On the 13th of March, 1815, the Ministers of the seven powers, Austria, Spain, England, Portugal, Prussia, Russia, and Sweden, signed a manifesto, by which they declared Napoleon an outlaw; and this denunciation was instantly followed up by a treaty between England, Austria, Prussia, and Russia (to which other powers soon acceded), by which the rulers of those countries bound themselves to enforce that decree, and to prosecute the war until Napoleon should be driven from the throne of France, and rendered incapable of disturbing the peace of Europe. The Duke of Wellington was the representative of England at the Congress of Vienna, and he was immediately applied to for his advice on the plan of military operations against France. It was obvious that Belgium would be the first battle-field; and by the general wish of the Allies, the English Duke proceeded thither to assemble an army from the contingents of Dutch, Belgian, and Hanoverian troops, that were most speedily available, and from the English regiments which his own Government was hastening to send over from this country. A strong Prussian corps was near Aix-la-Chapelle, having remained there since the campaign of the preceding year. This was largely reinforced by other troops of the same nation; and Marshal Blucher, the favourite hero of the Prussian soldiery, and the deadliest foe of France, assumed the command of this army, which was termed the Army of the Lower Rhine; and which, in conjunction with Wellington's forces, was to make the van of the armaments of the Allied Powers. Meanwhile Prince Swartzenburg was to collect 130,000 Austrians, and 124,000 troops of other Germanic States, as "the Army of the Upper Rhine;" and 168,000 Russians, under the command of Barclay de Tolly, were to form "the Army of the Middle Rhine," and to repeat the march from Muscovy to that river's banks.

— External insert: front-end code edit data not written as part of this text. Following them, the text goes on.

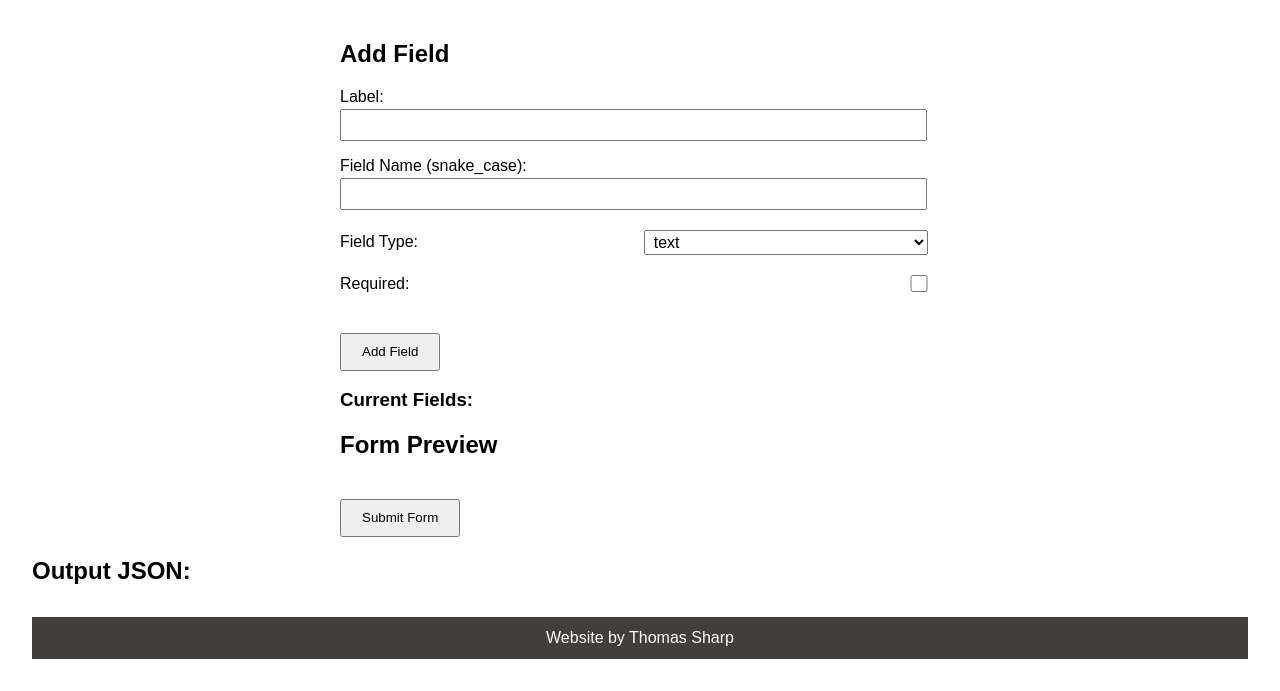
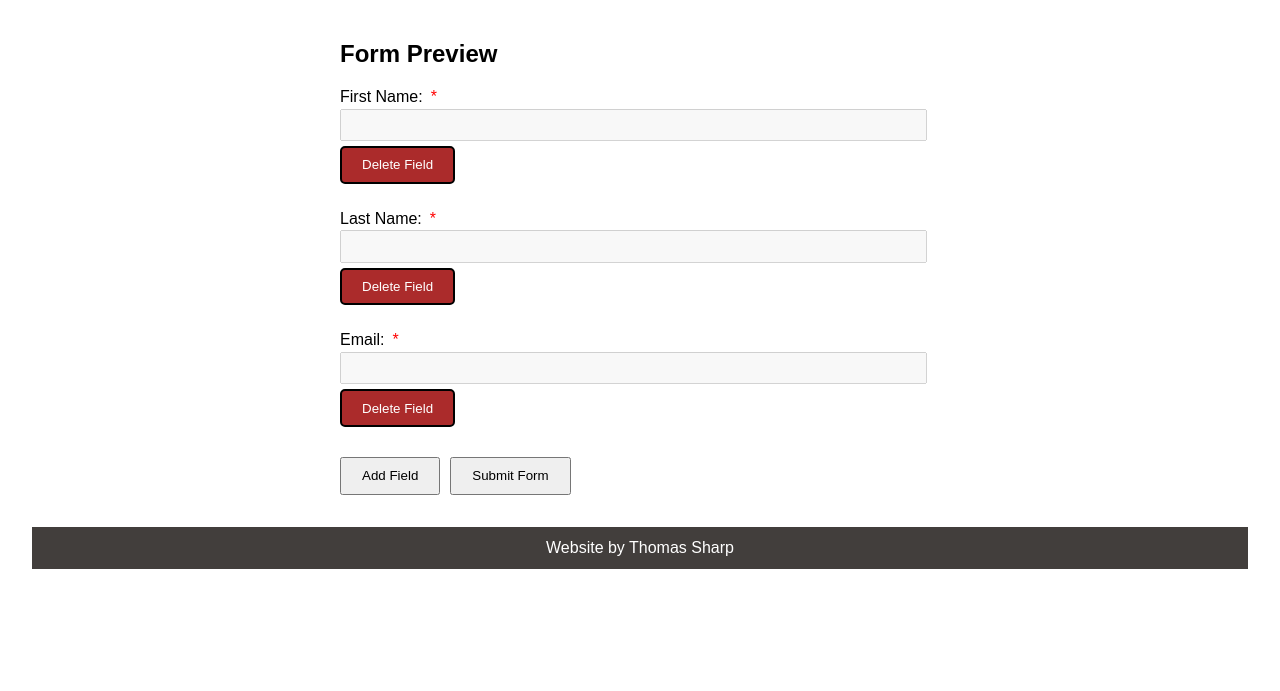
Before and after one commit to looking-sharp/Event_Tracker_Microservice, a Flask app: template Server/templates/newForm.html in a window 1280 px wide. Shown: the part 146-837 px from the top of the page. After the commit the page ends 715 px from the top, so only its background shows below. Run offline with Flask 3, Linux system fonts and the light colour scheme; the template is opened without the code that fills it: most values are stand-ins (such as "Sample title", 1, 10 or a date in 2020).

Commit message:
Finished create form frontend

```diff
--- a/Server/server.py
+++ b/Server/server.py
@@ -437,6 +437,8 @@ def create_form(event_id):
             return render_template("resultInfo.html", Title="RSVP", Header="RSVP", Status=404, Details="Event not found", user_id=-1)
     if request.method == 'GET':
         return render_template("newForm.html", event_id=event_id)
+    elif request.method == 'POST':
+        print(request.form.get("fieldsOutput"))
     return render_template("index.html")
 
 if __name__ == "__main__":
--- a/Server/static/scripts/createForm.js
+++ b/Server/static/scripts/createForm.js
@@ -4,18 +4,55 @@ const typeInput = document.getElementById("typeInput");
 const requiredInput = document.getElementById("requiredInput");
 
 const optionsContainer = document.getElementById("optionsContainer");
+const multiVariedContainer = document.getElementById("multiVariedContainer");
 const optionsInput = document.getElementById("optionsInput");
+const multiVariedInput = document.getElementById("multiVaried");
 
 const addFieldBtn = document.getElementById("addFieldBtn");
 const submitBtn = document.getElementById("submitBtn");
 
 const fieldList = document.getElementById("fieldList");
-const outputBox = document.getElementById("outputBox");
+const fieldsOutput = document.getElementById("fieldsOutput");
 
 const previewForm = document.getElementById("previewForm");
+const submitForm = document.getElementById("submitForm");
 
-let fields = [];
-let idCounter = 1;
+const builder = document.getElementById("builder");
+const showBuilder = document.getElementById("showBuilder");
+
+// populate with default fields
+let fields = [
+  {
+    "field_id": "fld_1",
+    "field_type": "text",
+    "field_name": "first_name",
+    "label": "First Name",
+    "required": true
+  },
+  {
+    "field_id": "fld_2",
+    "field_type": "text",
+    "field_name": "last_name",
+    "label": "Last Name",
+    "required": true
+  },
+  {
+    "field_id": "fld_3",
+    "field_type": "email",
+    "field_name": "email",
+    "label": "Email",
+    "required": true
+  }];
+
+let idCounter = 4;
+
+document.addEventListener("DOMContentLoaded", () => {
+  fields.forEach(element => {
+    addField(element, previewForm)
+  });
+  multiVariedContainer.style.display = "none";
+  optionsContainer.style.display = "none";
+});
 
 const allowed_field_types = [
   "text", "password", "email", "number", "tel", "url",
@@ -30,10 +67,26 @@ typeInput.innerHTML = allowed_field_types
 
 typeInput.addEventListener("change", () => {
   if (["radio", "checkbox", "select"].includes(typeInput.value)) {
+    multiVariedContainer.style.display = "grid";
+  }
+  else {
+    multiVariedContainer.style.display = "none";
+  }
+});
+
+multiVariedInput.addEventListener("change", () => {
+  console.log("CHANGE")
+  if (multiVariedInput.checked) {
     optionsContainer.style.display = "block";
-  } else {
+  }
+  else {
     optionsContainer.style.display = "none";
   }
+});
+
+showBuilder.addEventListener("click", () => {
+  builder.style.display = "block";
+  showBuilder.style.display = "none";
 });
 
 addFieldBtn.addEventListener("click", () => {
@@ -72,30 +125,32 @@ addFieldBtn.addEventListener("click", () => {
   }
 
   fields.push(field);
-  renderFieldList();
   addField(field, previewForm);
 
   labelInput.value = "";
   nameInput.value = "";
   optionsInput.value = "";
   requiredInput.checked = false;
+  multiVariedInput.checked = false;
+  showBuilder.style.display = "block";
+  builder.style.display = "none";
 
 });
 
-function renderFieldList() {
-  fieldList.innerHTML = "";
-  fields.forEach(f => {
-    const li = document.createElement("li");
-    li.textContent = `${f.label} (${f.field_type})`;
-    fieldList.appendChild(li);
+function deleteField(id) {
+  if (confirm('Are you sure you want to delete this field?')) {
+    id = id.toString().trim();
+    const indexToRemove = fields.findIndex(obj => obj.field_id === id);
+    if (indexToRemove !== -1) {
+      fields.splice(indexToRemove, 1);
+    }
+  }
+
+  previewForm.innerHTML = "<h2>Form Preview</h2>";
+  fields.forEach(element => {
+    addField(element, previewForm)
   });
 }
-
-submitBtn.addEventListener("click", () => {
-  const payload = { fields };
-  outputBox.textContent = JSON.stringify(payload, null, 2);
-});
-
 
 const side_by_side_elements = ["checkbox", "number", "color", "radio", "date", "time", "datetime-local", "datetime"];
 
@@ -104,7 +159,7 @@ function addField(field, form) {
     if(field.field_type != "select") {
       var newInnerHtml = "";
       var optionNum = 0;
-            newInnerHtml += `<fieldset><legend>${field.label}</legend>`;
+      newInnerHtml += `<fieldset><legend>${field.label}<span class="required">${field.required ? " *" : ""}</span></legend>`;
       field.options.forEach(option => {
         optionNum++;
         newInnerHtml += `
@@ -119,7 +174,7 @@ function addField(field, form) {
     else {
       var newInnerHtml = "";
       newInnerHtml +=
-            `<div class="side-by-side-div"><label for="${field.label}">${field.label}:</label>
+      `<div class="side-by-side-div"><label for="${field.label}">${field.label}:<span class="required">${field.required ? "*" : ""}</span></label>
        <select id="${field.field_id}" name="${field.field_name}">`;
       field.options.forEach(option => {
         newInnerHtml += `
@@ -131,24 +186,31 @@ function addField(field, form) {
   }
   else if (field.field_type == "hidden") {
     form.innerHTML += `
-        <label style="display: none;" for="${field.label}">${field.label}:</label>
+    <label style="display: none;" for="${field.label}">${field.label}:<span class="required">${field.required ? "*" : ""}</span></label>
     <input disabled type="${field.field_type}" id="${field.field_id}" name="${field.field_name}" ${field.required ? "required" : ""}>`;
   }
   else if (field.field_type == "textarea") {
     form.innerHTML += `
-        <label for="${field.label}">${field.label}:</label>
+    <label for="${field.label}">${field.label}:<span class="required">${field.required ? "*" : ""}</span></label>
     <textarea disabled id="${field.field_id}" name="${field.field_name}" ${field.required ? "required" : ""} rows="5" cols="50"></textarea>`;
   }
   else if(side_by_side_elements.includes(field.field_type)) {
     form.innerHTML += `
     <div class="side-by-side-div">
-        <label for="${field.label}">${field.label}:</label>
+    <label for="${field.label}">${field.label}:<span class="required">${field.required ? "*" : ""}</span></label>
     <input disabled type="${field.field_type}" id="${field.field_id}" name="${field.field_name}" maxlength="255" ${field.required ? "required" : ""}>
     </div>`;
   }
   else {
     form.innerHTML += `
-        <label for="${field.label}">${field.label}:</label>
+    <label for="${field.label}">${field.label}:<span class="required">${field.required ? "*" : ""}</span></label>
     <input disabled type="${field.field_type}" id="${field.field_id}" name="${field.field_name}" maxlength="255" ${field.required ? "required" : ""}>`;
   }
+  form.innerHTML += `<button class="delete-field-btn" id="${field.field_id}DeleteBtn" onclick="deleteField('${field.field_id}')">Delete Field</button>`
 }
+
+// temp
+submitForm.addEventListener("submit", function(e) {
+  const payload = { fields };
+  fieldsOutput.value = JSON.stringify(payload);
+});
--- a/Server/static/styles/checkIn.css
+++ b/Server/static/styles/checkIn.css
@@ -1,6 +1,14 @@
 #builder, form {
   width: 600px;
   margin: auto;
+}
+
+#builder {
+  border: 2px black solid;
+  padding: 10px;
+  border-radius: 10px;
+  margin-top: 10px;
+  padding-top: 0;
 }
 
 button {
@@ -191,3 +199,16 @@ input[type=number], input[type=time], input[type=date], input[type=datetime], in
 input[type=color]{
   width: 100px;
 }
+
+.required {
+  color: red;
+}
+
+.delete-field-btn {
+  margin-top: 5px;
+  color: white;
+  background-color: #ab2b2b;
+  border: 2px black solid;
+  border-radius: 5px;
+  margin-bottom: 10px;
+}
--- a/Server/templates/newForm.html
+++ b/Server/templates/newForm.html
@@ -13,7 +13,10 @@
 </header>
 <body class="fixed-body">
     <main>
-    <div id="builder">
+    <form id="previewForm">
+        <h2>Form Preview</h2>
+    </form>
+    <div id="builder" style="display: none;">
         <h2>Add Field</h2>
 
         <label>Label:</label>
@@ -33,24 +36,26 @@
             <input id="requiredInput" type="checkbox">
         </div>
 
+        <div id="multiVariedContainer" class="side-by-side-div">
+            <label>Is MultiVaried:</label>
+            <input id="multiVaried" type="checkbox">
+        </div>
+
         <div id="optionsContainer" style="display:none;">
             <label>Options (comma separated):</label>
             <input id="optionsInput" type="text">
         </div>
 
         <button id="addFieldBtn">Add Field</button>
-
-        <h3>Current Fields:</h3>
-        <ul id="fieldList"></ul>
-
-        <h2>Form Preview</h2>
-        <form id="previewForm"></form>
-
-        <button id="submitBtn">Submit Form</button>
     </div>
 
-    <h2>Output JSON:</h2>
-    <pre id="outputBox"></pre>
+    <div style="width: 600px; display: flex; margin: auto;">
+        <button id="showBuilder" style="margin-right: 10px;">Add Field</button>
+        <form id="submitForm" style="width:fit-content; margin-left: 0;" action="/create-check-in-form/{{ event_id }}", method="POST">
+            <button id="submitBtn">Submit Form</button>
+            <input type="hidden" id="fieldsOutput" name="fieldsOutput">
+        </form>
+    </div>
     <footer>
         Website by Thomas Sharp
     </footer>
```
Lines whose indentation alone changed are shown as unchanged.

The exertions which the Allied Powers thus made at this crisis to grapple promptly with the French emperor have truly been termed gigantic; and never were Napoleon's genius and activity more signally displayed, than in the celerity and skill by which he brought forward all the military resources of France, which the reverses of the three preceding years, and the pacific policy of the Bourbons during the months of their first restoration, had greatly diminished and disorganized. He re-entered Paris on the 20th of March, and by the end of May, besides sending a force into La Vendee to put down the armed rising of the royalists in that province, and besides providing troops under Massena and Suchet for the defence of the southern frontiers of France, Napoleon had an army assembled in the north-east for active operations under his own command, which amounted to between one hundred and twenty, and one hundred and thirty thousand men, with a superb park of artillery and in the highest possible state of equipment, discipline, and efficiency. [See for these numbers Siborne's History of the Campaign of Waterloo, vol. i. p. 41.]